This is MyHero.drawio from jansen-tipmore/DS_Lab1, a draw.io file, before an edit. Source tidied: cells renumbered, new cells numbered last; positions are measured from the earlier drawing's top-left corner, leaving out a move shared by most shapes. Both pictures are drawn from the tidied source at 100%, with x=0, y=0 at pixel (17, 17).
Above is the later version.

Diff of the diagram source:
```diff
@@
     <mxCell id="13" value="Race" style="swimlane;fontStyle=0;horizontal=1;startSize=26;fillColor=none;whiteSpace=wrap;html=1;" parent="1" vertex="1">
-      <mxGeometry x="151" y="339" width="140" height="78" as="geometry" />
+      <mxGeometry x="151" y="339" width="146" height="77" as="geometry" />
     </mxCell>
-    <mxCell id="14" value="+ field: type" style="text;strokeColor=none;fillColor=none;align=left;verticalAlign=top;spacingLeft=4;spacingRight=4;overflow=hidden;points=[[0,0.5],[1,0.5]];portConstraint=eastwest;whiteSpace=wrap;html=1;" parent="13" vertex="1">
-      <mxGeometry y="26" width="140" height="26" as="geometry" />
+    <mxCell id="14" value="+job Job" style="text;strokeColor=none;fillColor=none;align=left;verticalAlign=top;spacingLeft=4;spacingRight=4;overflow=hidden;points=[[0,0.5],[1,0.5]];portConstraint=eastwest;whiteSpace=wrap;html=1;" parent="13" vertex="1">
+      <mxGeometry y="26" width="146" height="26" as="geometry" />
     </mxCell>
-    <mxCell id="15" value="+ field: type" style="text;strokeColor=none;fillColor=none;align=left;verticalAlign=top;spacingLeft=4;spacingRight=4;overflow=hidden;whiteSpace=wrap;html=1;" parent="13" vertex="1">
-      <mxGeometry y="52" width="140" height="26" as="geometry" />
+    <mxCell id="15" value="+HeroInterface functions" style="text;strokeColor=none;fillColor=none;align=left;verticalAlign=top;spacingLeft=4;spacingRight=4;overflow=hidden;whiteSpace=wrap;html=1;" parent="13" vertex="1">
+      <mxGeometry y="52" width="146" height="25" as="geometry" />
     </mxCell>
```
------------------------------------
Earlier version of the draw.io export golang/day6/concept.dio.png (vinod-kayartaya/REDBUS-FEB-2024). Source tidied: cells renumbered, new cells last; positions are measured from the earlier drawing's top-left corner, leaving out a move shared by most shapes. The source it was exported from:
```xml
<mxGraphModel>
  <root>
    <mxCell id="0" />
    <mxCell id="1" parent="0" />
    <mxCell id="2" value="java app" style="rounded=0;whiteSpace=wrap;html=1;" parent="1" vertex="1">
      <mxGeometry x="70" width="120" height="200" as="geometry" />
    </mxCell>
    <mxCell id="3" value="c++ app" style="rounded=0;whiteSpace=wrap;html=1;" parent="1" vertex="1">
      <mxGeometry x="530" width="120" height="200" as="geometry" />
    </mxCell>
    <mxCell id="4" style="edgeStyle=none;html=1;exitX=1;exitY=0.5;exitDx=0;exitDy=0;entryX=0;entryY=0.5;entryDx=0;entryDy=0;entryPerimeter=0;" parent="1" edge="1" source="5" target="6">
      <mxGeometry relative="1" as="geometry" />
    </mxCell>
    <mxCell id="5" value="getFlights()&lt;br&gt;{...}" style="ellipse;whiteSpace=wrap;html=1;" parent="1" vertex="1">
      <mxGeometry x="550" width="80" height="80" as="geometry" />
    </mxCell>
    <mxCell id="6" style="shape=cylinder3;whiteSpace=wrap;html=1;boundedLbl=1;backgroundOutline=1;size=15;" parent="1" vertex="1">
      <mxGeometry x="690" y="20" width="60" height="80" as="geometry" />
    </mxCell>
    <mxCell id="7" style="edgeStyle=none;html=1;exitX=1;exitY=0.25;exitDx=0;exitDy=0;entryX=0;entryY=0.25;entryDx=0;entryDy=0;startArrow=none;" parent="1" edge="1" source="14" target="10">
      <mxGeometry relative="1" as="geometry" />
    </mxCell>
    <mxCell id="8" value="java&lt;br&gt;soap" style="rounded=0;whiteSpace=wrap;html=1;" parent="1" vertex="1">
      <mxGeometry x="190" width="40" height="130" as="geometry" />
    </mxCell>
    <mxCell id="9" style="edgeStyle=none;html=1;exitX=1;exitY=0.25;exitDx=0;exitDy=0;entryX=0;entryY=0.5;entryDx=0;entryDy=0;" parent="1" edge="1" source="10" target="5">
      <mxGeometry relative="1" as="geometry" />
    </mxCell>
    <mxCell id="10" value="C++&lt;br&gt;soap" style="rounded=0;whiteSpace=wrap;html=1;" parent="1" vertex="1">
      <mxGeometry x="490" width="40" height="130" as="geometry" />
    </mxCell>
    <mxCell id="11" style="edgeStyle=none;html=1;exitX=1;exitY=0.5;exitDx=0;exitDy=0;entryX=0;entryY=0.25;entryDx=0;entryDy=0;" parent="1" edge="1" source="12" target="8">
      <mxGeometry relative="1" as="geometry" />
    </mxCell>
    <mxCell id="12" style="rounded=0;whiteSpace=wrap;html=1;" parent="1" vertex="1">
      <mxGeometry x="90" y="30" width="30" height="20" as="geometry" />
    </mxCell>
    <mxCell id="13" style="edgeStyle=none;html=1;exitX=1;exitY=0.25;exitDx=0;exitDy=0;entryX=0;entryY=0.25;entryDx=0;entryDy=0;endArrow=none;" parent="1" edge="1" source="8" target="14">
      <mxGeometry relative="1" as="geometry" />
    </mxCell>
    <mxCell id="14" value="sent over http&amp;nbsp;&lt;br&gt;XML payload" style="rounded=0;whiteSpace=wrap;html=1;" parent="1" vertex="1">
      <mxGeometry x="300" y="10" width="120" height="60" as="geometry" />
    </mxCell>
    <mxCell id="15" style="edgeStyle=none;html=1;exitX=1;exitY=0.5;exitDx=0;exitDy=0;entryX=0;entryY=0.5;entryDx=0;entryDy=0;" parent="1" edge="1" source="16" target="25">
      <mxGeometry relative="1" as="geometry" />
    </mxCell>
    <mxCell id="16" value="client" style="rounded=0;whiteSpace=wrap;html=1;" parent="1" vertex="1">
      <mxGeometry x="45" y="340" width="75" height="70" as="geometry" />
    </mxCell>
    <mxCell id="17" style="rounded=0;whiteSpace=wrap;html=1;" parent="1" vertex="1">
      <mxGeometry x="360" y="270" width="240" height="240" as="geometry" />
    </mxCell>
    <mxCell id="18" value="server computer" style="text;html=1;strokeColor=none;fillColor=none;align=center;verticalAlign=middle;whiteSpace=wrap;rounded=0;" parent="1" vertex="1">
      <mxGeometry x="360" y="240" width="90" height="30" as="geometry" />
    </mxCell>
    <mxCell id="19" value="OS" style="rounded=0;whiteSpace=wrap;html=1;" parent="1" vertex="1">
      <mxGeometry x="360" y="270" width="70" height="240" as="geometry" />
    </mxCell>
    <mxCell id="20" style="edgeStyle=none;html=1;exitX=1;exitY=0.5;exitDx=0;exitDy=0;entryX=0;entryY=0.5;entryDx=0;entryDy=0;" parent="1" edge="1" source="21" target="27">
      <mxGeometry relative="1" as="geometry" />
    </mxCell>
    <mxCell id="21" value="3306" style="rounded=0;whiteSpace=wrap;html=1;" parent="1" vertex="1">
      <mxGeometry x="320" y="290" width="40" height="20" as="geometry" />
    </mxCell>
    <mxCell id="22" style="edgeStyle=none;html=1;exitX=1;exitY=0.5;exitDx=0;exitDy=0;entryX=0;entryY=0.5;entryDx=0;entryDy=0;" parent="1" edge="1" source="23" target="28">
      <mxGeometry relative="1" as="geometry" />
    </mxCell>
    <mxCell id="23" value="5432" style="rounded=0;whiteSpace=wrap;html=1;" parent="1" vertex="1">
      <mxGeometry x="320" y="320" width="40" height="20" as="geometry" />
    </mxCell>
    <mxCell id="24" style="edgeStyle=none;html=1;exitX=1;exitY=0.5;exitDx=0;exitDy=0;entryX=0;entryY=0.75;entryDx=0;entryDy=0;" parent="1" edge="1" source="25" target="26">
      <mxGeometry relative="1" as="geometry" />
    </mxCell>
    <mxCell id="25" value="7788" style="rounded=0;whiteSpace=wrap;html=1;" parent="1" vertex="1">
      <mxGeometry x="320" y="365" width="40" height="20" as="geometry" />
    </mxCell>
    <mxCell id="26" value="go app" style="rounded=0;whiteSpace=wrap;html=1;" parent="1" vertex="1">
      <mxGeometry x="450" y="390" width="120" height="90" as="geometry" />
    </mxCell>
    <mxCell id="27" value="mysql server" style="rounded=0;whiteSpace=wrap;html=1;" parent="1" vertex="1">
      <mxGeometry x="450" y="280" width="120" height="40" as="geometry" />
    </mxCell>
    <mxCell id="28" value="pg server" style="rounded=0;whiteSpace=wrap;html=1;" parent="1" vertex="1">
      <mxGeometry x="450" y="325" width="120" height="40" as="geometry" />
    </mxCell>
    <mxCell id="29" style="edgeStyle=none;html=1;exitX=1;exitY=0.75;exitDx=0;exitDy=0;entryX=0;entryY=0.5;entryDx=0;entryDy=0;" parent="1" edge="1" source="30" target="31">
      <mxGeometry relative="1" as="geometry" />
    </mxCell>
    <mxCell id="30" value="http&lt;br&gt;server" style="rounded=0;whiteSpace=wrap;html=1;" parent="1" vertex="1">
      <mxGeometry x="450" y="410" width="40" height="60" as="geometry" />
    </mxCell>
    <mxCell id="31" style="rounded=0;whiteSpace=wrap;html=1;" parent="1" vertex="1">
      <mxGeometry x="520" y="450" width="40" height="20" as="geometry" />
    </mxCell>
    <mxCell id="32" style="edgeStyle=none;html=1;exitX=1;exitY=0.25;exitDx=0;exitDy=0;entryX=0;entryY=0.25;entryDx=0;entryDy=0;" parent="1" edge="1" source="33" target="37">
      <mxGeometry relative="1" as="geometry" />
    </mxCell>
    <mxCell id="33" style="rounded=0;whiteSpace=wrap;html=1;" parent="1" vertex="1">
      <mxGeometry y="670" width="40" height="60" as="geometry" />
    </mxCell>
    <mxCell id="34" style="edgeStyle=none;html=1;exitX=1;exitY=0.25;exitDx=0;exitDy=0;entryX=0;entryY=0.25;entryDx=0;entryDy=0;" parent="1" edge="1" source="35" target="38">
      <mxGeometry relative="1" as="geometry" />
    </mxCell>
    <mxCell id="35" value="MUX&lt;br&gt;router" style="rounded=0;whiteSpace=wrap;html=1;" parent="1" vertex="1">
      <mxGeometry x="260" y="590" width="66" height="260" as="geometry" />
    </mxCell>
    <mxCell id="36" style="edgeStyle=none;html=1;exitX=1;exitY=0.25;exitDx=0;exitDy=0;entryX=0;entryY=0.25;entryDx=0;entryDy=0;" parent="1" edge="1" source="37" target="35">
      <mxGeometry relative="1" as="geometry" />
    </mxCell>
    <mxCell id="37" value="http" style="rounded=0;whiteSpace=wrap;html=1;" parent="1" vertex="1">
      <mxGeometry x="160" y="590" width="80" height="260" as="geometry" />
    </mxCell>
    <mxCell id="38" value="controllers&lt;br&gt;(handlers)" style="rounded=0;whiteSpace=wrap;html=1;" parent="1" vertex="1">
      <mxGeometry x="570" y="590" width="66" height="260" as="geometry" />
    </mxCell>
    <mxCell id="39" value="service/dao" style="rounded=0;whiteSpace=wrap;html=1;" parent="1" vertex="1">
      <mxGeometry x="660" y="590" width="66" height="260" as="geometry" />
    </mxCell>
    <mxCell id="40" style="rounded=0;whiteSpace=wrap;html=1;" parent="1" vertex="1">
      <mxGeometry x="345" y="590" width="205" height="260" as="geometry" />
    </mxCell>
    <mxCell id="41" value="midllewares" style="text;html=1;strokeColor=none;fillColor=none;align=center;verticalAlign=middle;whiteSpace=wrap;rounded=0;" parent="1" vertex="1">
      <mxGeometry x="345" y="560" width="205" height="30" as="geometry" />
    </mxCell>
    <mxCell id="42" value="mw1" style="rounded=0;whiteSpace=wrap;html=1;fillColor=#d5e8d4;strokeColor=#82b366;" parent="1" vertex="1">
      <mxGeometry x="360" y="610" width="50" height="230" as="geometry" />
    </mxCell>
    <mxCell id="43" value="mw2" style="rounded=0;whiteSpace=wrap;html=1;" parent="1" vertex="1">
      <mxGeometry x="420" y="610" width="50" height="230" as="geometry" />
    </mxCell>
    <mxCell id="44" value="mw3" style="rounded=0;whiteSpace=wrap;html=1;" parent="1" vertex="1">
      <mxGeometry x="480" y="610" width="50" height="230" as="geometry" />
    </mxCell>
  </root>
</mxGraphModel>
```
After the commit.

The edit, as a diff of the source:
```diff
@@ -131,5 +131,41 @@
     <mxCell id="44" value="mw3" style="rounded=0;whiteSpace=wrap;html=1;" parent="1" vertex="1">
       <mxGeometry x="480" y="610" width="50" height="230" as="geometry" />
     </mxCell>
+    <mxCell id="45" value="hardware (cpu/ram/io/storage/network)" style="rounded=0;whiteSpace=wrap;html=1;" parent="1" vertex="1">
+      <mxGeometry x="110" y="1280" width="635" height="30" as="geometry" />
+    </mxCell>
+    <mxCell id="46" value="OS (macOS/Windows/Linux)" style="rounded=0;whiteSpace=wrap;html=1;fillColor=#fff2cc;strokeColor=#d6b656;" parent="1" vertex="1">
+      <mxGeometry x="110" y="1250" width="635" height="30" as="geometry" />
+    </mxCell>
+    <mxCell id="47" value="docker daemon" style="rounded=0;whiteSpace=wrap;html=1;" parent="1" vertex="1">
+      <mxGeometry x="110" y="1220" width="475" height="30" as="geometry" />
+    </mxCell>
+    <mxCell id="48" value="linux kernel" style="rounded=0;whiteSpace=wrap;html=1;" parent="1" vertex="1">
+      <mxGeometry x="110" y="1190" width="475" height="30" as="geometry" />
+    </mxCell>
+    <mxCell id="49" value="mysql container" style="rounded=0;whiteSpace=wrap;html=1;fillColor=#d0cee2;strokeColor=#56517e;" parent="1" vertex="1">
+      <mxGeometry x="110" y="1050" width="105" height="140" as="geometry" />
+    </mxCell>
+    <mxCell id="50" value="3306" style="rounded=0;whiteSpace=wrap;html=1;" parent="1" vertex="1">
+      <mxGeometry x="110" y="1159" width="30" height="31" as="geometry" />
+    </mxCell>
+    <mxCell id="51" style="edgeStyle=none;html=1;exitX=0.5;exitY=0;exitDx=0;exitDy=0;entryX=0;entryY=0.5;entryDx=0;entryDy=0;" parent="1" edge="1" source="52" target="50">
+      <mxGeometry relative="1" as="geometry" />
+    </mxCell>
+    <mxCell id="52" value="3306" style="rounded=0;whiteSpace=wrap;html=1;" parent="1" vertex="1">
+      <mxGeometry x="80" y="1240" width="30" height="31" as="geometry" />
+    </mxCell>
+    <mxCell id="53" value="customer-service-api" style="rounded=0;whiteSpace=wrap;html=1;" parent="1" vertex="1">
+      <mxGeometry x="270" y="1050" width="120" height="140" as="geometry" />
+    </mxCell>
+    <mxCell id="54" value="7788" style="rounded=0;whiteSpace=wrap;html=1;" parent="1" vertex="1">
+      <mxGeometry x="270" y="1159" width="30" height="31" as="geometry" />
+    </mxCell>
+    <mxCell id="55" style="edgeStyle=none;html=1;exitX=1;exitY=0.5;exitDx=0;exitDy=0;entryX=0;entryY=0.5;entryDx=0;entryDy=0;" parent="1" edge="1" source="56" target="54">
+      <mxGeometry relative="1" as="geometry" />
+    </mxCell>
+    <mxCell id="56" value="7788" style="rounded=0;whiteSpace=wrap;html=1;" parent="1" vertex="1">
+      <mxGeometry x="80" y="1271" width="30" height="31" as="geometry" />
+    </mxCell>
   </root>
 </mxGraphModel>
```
------------------------------------
Assignment>
Go through the listing above and pull out each line containing the word "tidied".

Answer section>
This is MyHero.drawio from jansen-tipmore/DS_Lab1, a draw.io file, before an edit. Source tidied: cells renumbered, new cells numbered last; positions are measured from the earlier drawing's top-left corner, leaving out a move shared by most shapes. Both pictures are drawn from the tidied source at 100%, with x=0, y=0 at pixel (17, 17).
Earlier version of the draw.io export golang/day6/concept.dio.png (vinod-kayartaya/REDBUS-FEB-2024). Source tidied: cells renumbered, new cells last; positions are measured from the earlier drawing's top-left corner, leaving out a move shared by most shapes. The source it was exported from:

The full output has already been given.